Spurred by global development and population growth, the world's energy
needs are expected to double by 2050. The best solution to meet this coming
demand is an energy mix that includes generous amounts of renewable energy sources
such as solar, wind and biofuels, as well as nuclear energy and fossil fuels.
Of the many options, the sun represents the most abundant renewable energy
source. Its rays have a potential supply that dwarfs the global demand for energy
today and for the foreseeable future. However, the costs of converting sunlight
to usable electricity, heat or fuel must be radically reduced to realize this
potential. And that can only be accomplished through the development of technologies
that are low-cost, highly scalable and based on plentiful source materials.
Dozens of researchers at the U.S.
Department of Energy's (DOE) Argonne National Laboratory are exploring new
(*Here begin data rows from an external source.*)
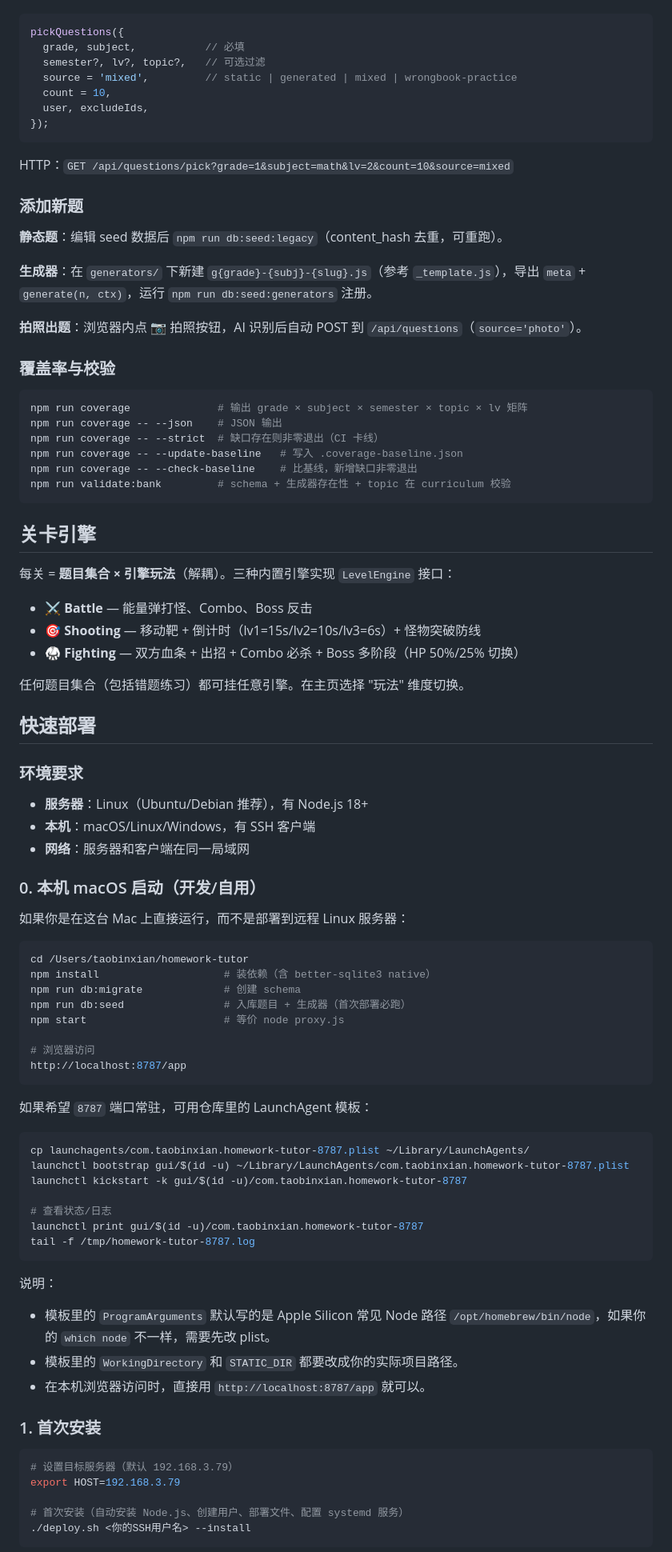
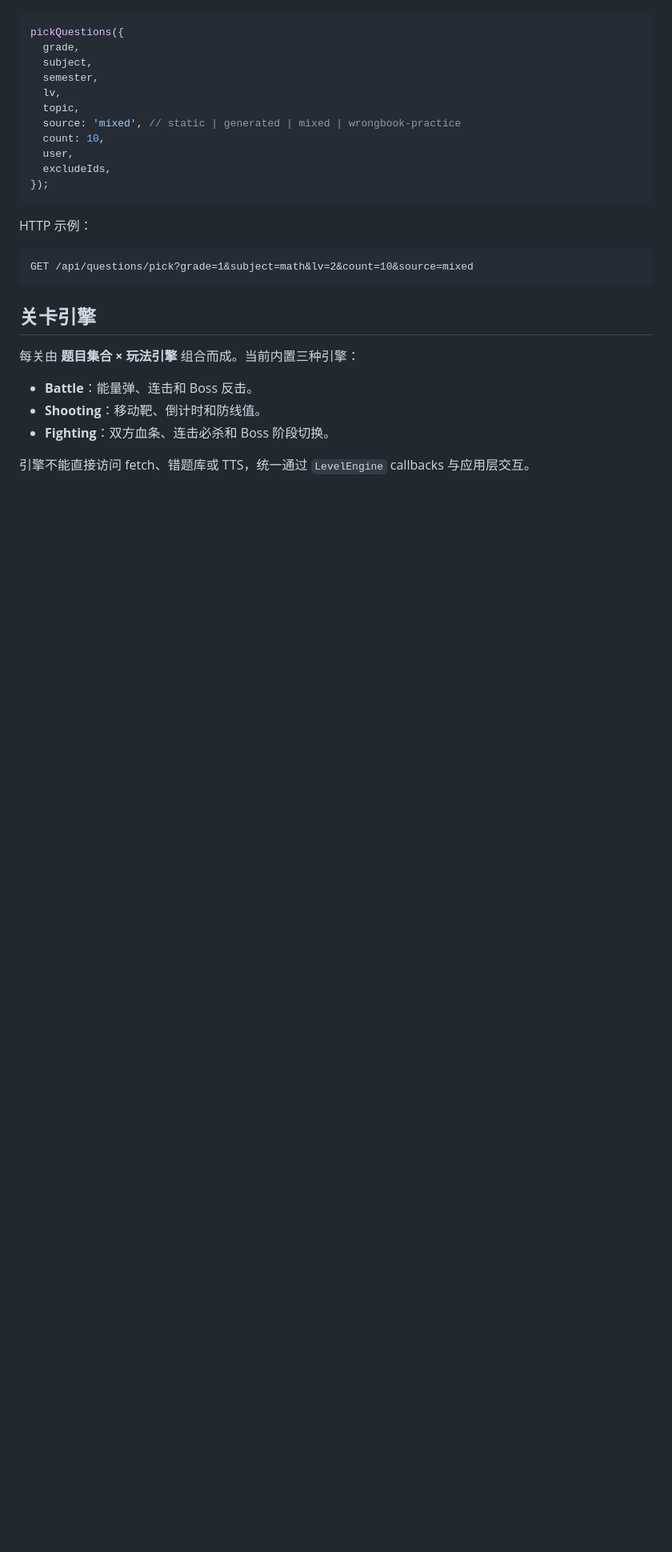
Before and after one commit to taobinxian/homework-tutor, a Markdown page: README.md, the part around one of its changes. Shown at 80% size. Drawn GitHub-style; blank space fills up the shorter version.

````diff
--- a/README.md
+++ b/README.md
@@ -76,91 +160,29 @@
 pickQuestions({
-  grade, subject,           // 必填
-  semester?, lv?, topic?,   // 可选过滤
-  source = 'mixed',         // static | generated | mixed | wrongbook-practice
-  count = 10,
-  user, excludeIds,
+  grade,
+  subject,
+  semester,
+  lv,
+  topic,
+  source: 'mixed', // static | generated | mixed | wrongbook-practice
+  count: 10,
+  user,
+  excludeIds,
 });
 ```
 
-HTTP：`GET /api/questions/pick?grade=1&subject=math&lv=2&count=10&source=mixed`
+HTTP 示例：
 
-### 添加新题
-
-**静态题**：编辑 seed 数据后 `npm run db:seed:legacy`（content_hash 去重，可重跑）。
-
-**生成器**：在 `generators/` 下新建 `g{grade}-{subj}-{slug}.js`（参考 `_template.js`），导出 `meta` + `generate(n, ctx)`，运行 `npm run db:seed:generators` 注册。
-
-**拍照出题**：浏览器内点 📷 拍照按钮，AI 识别后自动 POST 到 `/api/questions`（`source='photo'`）。
-
-### 覆盖率与校验
-
-```bash
-npm run coverage              # 输出 grade × subject × semester × topic × lv 矩阵
-npm run coverage -- --json    # JSON 输出
-npm run coverage -- --strict  # 缺口存在则非零退出（CI 卡线）
-npm run coverage -- --update-baseline   # 写入 .coverage-baseline.json
-npm run coverage -- --check-baseline    # 比基线，新增缺口非零退出
-npm run validate:bank         # schema + 生成器存在性 + topic 在 curriculum 校验
+```text
+GET /api/questions/pick?grade=1&subject=math&lv=2&count=10&source=mixed
 ```
 
 ## 关卡引擎
 
-每关 = **题目集合 × 引擎玩法**（解耦）。三种内置引擎实现 `LevelEngine` 接口：
+每关由 **题目集合 × 玩法引擎** 组合而成。当前内置三种引擎：
 
-- **⚔️ Battle** — 能量弹打怪、Combo、Boss 反击
-- **🎯 Shooting** — 移动靶 + 倒计时（lv1=15s/lv2=10s/lv3=6s）+ 怪物突破防线
-- **🥋 Fighting** — 双方血条 + 出招 + Combo 必杀 + Boss 多阶段（HP 50%/25% 切换）
+- **Battle**：能量弹、连击和 Boss 反击。
+- **Shooting**：移动靶、倒计时和防线值。
+- **Fighting**：双方血条、连击必杀和 Boss 阶段切换。
 
-任何题目集合（包括错题练习）都可挂任意引擎。在主页选择 "玩法" 维度切换。
+引擎不能直接访问 fetch、错题库或 TTS，统一通过 `LevelEngine` callbacks 与应用层交互。
 
-## 快速部署
-
-### 环境要求
-
-- **服务器**：Linux（Ubuntu/Debian 推荐），有 Node.js 18+
-- **本机**：macOS/Linux/Windows，有 SSH 客户端
-- **网络**：服务器和客户端在同一局域网
-
-### 0. 本机 macOS 启动（开发/自用）
-
-如果你是在这台 Mac 上直接运行，而不是部署到远程 Linux 服务器：
-
-```bash
-cd /Users/taobinxian/homework-tutor
-npm install                    # 装依赖（含 better-sqlite3 native）
-npm run db:migrate             # 创建 schema
-npm run db:seed                # 入库题目 + 生成器（首次部署必跑）
-npm start                      # 等价 node proxy.js
-
-# 浏览器访问
-http://localhost:8787/app
-```
-
-如果希望 `8787` 端口常驻，可用仓库里的 LaunchAgent 模板：
-
-```bash
-cp launchagents/com.taobinxian.homework-tutor-8787.plist ~/Library/LaunchAgents/
-launchctl bootstrap gui/$(id -u) ~/Library/LaunchAgents/com.taobinxian.homework-tutor-8787.plist
-launchctl kickstart -k gui/$(id -u)/com.taobinxian.homework-tutor-8787
-
-# 查看状态/日志
-launchctl print gui/$(id -u)/com.taobinxian.homework-tutor-8787
-tail -f /tmp/homework-tutor-8787.log
-```
-
-说明：
-
-- 模板里的 `ProgramArguments` 默认写的是 Apple Silicon 常见 Node 路径 `/opt/homebrew/bin/node`，如果你的 `which node` 不一样，需要先改 plist。
-- 模板里的 `WorkingDirectory` 和 `STATIC_DIR` 都要改成你的实际项目路径。
-- 在本机浏览器访问时，直接用 `http://localhost:8787/app` 就可以。
-
-### 1. 首次安装
-
-```bash
-# 设置目标服务器（默认 192.168.3.79）
-export HOST=192.168.3.79
-
-# 首次安装（自动安装 Node.js、创建用户、部署文件、配置 systemd 服务）
-./deploy.sh <你的SSH用户名> --install
-```
-
````
Also changed, not shown: other parts of README.md (+157 -211 lines).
solar technologies as part of its Alternative Energy & Efficiency Initiative.
The initiative aims to achieve revolutionary advances toward the large-scale
use of solar energy by merging basic and applied research that is supported
by collaborations with industry and other research organizations.
Argonne's solar energy research covers four specific areas: next-generation
photovoltaic technologies such as organic, hybrid and dye-sensitized solar cells;
transparent conductors deposited on 3-D photovoltaics; concentrating sunlight;
and systems analysis.
Current photovoltaic technologies perform well, but their costs are too high
to compete directly with fossil fuels. Without significant government subsidies,
incremental improvements to these technologies will not lower costs enough to
achieve grid parity, where the costs are equal to or lower than burning coal,
Next-generation technologies with potential for very low-cost production are
needed. Organic, hybrid and dye-sensitized solar cells are among the most promising
of these low-cost options. Basic science is needed to design, synthesize and
understand these materials, and applied science to optimize performance and
scale up the fabrication of devices based on these materials. Furthermore, systems
analysis will provide insight into how the complex interplay of issues such
as variability of sunshine, geographic and resource factors, regulation and
economics will impact the market penetration of these technologies.
Light must enter into one side of a solar cell, and that side also has to
serve as an electrode for the device to function—so transparent conductors
are a crucial component of virtually all solar cells. Indium tin oxide is the
workhorse of transparent conductors in today's devices. But the world's
indium supply is limited, so alternatives are needed to reduce the amount required
or eliminate it altogether. Argonne has a team of experts in a technique called
atomic layer deposition (ALD) that can prepare extremely thin layers of transparent
ALD also provides perfectly conformal coverage, even on highly three-dimensional
materials such as those required for dye-sensitized solar cells. Using ALD to
deposit indium tin oxide will enhance performance and reduce the cost of next-generation
photovoltaics. Extending this technique to alternative, earth-abundant transparent
conductors will ultimately bring us closer to fabricating efficient solar energy
devices on a massive scale.
Sunlight is bountiful but diffuse. Another route to lowering the cost of capturing
solar energy is to use inexpensive materials to collect sunlight from a large
area. This light is directed either to a small, high-performance solar cell
or to a fluid that transfers the thermal energy to steam turbines that generate
electricity. Argonne has a program developing luminescent solar concentrators
for the first approach that will function in a broad variety of climates and
another program studying advanced heat transfer fluids for the second, which
performs best in regions with abundant sunshine. Because numerous factors could
influence the commercial viability of these technologies, systems analysis will
provide essential direction regarding device targets and appropriate markets.
Argonne is also exploring in detail the environmental impact of shifting to
new solar energy technologies on a large-scale and examining how consumers will
respond to these technologies.
Photovoltaics and concentrated solar power hold the promise of ushering in
a new energy economy for the electricity grid. Looking forward even further,
turning sunlight into chemical fuels is an exciting route to replacing fossil
fuels in the transportation sector; the laboratory is laying the groundwork
to tackle this goal, too.
Argonne's integrated approach to solar energy research represents a new
way of addressing the challenges associated with shifting global energy generation
away from fossil fuels to provide a clean, secure and virtually limitless supply
of energy in the future.